No trespassing: rail blocks ahead
Sometimes people think it’s funny to leave bicycles and shopping carts on the tracks for the train to run over them. While I don’t share that sentiment, these incidents aren’t so bad because if there’s no damage to the train, the conductors can get us going again in 10-20 minutes. The real problem is trespassers. Trespassers are people who end up on the tracks in front of a speeding train.
Most of the time, trespassing is an intentional and final act of a desperate and often depressed individual, but not always. Apparently, it’s quite challenging to estimate the distance and closing speed of a moving train, because some people still try to cross the train tracks in front of us. Some are on their way to school, others play chicken. One unfortunate lady was dragged into the path of an oncoming train several weeks ago by her large dog, which she was walking at the time. Note to self: Don’t walk the dog near the tracks.
As you can imagine, when a trespasser incident occurs, aside from the obvious tragedy (not to mention the trauma caused to the train engineer), the ensuing 2-3 hour delay waiting for the police and coroner to finish their work gives me plenty of time to question the wisdom of rail travel (see Cocktails, above). It’s good to remember that in train commuting, just as in direct marketing, strange things can happen that bring with them unforeseen consequences, and you have to be ready to adjust your strategy on the fly. If it’s not a trespasser on the tracks, it could be a drop in conversion rate or a change in a ranking algorithm that send your results skewing sideways. You just have to roll with the punches and adapt quickly.
How much longer?
Some informal observation tells me that the average shelf life of a train commuter in the Bay Area is about two and a half years (although one guy on my train has been at it over 15 years!). At that point, commuters generally either get another job closer to home, or come to their senses and move closer to work. I’ve been taking the train for three years and change, and although I can’t see myself either changing my job or moving my home in the immediate future, I can’t help but wonder: how long will I last as a rail commuter?
I’ve managed to stick with search marketing as long as I have largely because I truly believe that the majority of online marketing will be managed in a similar fashion to search in the coming years, and that puts me, professionally, in a very good place.
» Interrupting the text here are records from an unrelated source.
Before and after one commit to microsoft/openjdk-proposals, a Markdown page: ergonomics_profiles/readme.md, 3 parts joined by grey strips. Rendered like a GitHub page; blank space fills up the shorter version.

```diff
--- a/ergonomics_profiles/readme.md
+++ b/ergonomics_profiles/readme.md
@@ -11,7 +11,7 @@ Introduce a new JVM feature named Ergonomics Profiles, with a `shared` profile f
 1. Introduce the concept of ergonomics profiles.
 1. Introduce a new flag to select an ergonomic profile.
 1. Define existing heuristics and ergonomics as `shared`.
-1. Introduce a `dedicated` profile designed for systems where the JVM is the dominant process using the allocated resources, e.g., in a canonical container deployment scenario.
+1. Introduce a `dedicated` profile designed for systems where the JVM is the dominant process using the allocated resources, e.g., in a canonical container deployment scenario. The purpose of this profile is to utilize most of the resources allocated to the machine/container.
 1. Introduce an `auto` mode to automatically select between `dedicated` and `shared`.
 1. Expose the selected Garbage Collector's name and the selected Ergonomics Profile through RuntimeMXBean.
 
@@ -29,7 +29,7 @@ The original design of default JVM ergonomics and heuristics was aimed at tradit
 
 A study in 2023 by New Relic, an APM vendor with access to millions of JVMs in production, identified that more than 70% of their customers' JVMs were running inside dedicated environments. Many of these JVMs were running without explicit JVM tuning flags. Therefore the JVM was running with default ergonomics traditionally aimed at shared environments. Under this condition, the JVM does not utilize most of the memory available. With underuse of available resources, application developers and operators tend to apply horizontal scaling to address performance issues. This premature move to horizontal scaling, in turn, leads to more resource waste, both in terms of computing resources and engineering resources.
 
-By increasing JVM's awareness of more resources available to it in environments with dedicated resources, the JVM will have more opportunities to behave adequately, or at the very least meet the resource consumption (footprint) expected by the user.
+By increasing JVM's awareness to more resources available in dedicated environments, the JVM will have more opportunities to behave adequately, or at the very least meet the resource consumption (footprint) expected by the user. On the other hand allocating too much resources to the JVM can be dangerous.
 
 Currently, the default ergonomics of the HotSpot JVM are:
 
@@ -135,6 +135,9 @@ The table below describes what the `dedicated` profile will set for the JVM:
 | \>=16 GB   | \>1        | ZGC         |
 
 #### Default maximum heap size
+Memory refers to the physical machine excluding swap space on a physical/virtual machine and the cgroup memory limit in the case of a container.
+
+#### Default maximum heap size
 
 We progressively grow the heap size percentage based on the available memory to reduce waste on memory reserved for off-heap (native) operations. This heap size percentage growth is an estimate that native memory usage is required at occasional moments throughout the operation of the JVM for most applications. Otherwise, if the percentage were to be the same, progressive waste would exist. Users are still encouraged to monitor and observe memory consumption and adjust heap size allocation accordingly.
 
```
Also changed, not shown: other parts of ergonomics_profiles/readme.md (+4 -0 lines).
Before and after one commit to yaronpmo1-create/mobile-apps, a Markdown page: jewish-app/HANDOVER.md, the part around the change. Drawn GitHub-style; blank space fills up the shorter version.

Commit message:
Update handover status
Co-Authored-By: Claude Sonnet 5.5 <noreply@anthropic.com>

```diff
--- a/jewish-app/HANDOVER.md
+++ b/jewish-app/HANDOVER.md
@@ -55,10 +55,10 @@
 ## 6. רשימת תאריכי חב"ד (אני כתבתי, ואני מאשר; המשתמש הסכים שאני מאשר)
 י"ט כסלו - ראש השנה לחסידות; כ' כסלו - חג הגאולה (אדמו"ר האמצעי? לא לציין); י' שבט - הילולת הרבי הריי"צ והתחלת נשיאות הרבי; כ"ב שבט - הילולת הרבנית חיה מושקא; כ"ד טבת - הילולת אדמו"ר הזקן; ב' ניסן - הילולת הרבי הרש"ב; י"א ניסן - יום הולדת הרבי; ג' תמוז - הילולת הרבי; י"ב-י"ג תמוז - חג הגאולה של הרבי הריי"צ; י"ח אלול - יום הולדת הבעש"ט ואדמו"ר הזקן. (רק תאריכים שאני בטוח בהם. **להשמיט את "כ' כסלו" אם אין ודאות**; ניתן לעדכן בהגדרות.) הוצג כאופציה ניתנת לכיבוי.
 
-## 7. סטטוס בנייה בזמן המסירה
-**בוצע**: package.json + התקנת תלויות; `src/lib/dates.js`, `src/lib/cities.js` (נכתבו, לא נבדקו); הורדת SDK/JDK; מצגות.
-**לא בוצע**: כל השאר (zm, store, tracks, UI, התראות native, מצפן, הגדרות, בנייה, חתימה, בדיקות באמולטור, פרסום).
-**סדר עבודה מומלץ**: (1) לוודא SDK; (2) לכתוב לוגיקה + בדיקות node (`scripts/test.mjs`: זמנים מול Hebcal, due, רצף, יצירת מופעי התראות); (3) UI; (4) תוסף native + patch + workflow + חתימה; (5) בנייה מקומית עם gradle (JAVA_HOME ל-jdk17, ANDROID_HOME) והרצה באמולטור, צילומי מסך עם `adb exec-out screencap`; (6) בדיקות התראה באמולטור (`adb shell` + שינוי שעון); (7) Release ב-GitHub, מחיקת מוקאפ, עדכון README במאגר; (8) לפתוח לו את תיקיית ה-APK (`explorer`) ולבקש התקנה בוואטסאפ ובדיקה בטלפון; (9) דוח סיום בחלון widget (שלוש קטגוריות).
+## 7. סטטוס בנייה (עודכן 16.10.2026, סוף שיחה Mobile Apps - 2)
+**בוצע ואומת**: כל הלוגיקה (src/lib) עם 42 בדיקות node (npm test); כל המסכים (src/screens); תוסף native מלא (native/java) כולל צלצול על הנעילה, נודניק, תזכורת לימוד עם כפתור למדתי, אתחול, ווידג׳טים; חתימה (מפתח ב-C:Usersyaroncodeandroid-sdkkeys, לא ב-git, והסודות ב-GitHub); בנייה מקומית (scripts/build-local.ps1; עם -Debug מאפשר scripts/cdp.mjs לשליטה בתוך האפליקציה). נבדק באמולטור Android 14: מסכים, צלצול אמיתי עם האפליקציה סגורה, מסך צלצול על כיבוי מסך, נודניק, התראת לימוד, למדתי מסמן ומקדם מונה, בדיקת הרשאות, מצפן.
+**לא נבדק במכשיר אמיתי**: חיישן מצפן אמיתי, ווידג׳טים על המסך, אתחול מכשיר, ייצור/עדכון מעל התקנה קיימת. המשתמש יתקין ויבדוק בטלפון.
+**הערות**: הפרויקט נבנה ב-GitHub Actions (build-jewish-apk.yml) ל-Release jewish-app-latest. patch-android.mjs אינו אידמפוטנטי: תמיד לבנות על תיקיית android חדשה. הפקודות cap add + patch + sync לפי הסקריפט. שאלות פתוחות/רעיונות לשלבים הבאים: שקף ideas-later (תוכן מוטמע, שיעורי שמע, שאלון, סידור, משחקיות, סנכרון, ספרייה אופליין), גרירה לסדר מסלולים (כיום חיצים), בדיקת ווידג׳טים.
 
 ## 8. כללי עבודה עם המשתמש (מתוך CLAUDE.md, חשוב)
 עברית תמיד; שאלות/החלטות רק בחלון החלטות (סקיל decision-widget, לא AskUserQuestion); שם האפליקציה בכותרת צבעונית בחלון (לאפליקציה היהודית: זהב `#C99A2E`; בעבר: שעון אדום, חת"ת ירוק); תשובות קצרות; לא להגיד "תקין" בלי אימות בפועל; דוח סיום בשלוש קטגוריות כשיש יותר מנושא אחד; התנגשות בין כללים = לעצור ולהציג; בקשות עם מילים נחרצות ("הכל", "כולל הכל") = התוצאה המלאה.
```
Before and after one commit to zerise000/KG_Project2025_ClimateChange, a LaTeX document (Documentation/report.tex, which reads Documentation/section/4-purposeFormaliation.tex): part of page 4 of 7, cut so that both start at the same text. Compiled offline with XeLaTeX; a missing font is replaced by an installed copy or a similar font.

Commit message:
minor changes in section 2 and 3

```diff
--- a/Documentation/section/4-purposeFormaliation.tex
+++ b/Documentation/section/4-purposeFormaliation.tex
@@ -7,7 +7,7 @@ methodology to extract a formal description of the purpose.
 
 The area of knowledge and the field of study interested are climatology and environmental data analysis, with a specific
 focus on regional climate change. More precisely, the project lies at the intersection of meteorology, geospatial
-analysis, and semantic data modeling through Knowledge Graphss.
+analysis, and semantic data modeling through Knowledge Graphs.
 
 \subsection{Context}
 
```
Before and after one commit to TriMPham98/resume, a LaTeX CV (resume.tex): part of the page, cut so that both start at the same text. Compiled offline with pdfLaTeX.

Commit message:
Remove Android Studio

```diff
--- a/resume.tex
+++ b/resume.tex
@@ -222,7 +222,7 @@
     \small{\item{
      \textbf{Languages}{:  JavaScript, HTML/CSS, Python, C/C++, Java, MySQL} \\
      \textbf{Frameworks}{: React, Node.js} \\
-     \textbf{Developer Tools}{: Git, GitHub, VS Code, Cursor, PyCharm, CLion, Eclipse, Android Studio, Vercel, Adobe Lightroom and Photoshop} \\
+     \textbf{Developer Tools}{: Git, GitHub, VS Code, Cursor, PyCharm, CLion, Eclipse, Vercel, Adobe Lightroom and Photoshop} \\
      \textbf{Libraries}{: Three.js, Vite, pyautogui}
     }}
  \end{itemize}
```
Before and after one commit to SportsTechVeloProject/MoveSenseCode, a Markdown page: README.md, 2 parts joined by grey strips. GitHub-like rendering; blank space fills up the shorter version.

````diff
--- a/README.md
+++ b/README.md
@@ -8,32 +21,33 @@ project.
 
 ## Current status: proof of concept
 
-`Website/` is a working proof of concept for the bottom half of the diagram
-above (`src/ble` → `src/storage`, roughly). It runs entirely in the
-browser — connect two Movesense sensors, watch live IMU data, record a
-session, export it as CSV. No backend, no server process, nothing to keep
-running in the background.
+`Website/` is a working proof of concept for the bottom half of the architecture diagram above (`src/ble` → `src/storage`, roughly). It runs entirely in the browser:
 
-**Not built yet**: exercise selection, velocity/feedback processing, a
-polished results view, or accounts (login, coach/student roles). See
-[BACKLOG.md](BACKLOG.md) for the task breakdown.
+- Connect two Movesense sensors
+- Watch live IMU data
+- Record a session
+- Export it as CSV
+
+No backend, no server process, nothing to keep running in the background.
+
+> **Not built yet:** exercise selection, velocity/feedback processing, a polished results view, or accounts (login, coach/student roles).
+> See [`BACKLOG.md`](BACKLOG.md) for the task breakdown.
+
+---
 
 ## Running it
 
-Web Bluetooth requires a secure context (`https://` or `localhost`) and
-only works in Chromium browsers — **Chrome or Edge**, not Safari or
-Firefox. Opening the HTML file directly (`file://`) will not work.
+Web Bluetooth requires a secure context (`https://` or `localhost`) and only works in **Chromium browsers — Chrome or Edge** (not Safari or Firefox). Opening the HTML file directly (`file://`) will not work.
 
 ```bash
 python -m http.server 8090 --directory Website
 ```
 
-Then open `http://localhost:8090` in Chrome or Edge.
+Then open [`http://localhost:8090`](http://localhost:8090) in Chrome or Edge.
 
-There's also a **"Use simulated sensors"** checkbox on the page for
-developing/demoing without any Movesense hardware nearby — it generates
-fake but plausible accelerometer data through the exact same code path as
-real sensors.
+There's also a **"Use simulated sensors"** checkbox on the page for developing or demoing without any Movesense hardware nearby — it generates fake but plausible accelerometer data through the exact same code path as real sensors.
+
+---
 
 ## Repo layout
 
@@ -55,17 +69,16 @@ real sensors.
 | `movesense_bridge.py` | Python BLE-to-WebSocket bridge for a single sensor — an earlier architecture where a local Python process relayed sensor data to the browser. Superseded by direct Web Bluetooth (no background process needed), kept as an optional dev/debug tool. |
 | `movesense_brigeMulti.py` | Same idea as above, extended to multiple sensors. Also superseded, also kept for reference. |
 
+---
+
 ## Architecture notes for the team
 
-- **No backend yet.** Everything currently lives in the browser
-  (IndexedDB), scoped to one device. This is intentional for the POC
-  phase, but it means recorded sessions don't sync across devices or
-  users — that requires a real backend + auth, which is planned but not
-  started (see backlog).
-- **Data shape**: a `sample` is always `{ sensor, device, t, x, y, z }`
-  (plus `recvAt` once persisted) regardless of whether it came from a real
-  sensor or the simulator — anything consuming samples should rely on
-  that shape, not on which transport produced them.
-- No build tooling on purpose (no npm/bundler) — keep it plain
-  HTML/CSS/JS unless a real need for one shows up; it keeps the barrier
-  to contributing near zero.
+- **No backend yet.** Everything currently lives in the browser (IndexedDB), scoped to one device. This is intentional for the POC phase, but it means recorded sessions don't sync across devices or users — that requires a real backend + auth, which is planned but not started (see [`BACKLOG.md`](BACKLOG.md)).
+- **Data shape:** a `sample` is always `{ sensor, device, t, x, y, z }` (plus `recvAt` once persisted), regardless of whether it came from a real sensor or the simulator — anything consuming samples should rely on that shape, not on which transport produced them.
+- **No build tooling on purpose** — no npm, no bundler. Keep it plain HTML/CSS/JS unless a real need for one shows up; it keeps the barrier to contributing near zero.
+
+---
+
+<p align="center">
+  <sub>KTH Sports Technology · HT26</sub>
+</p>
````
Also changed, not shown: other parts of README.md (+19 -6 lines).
So I imagine I’ll be sticking with train commuting, and search marketing, for some time to come.
Opinions expressed in the article are those of the guest author and not necessarily Search Engine Land.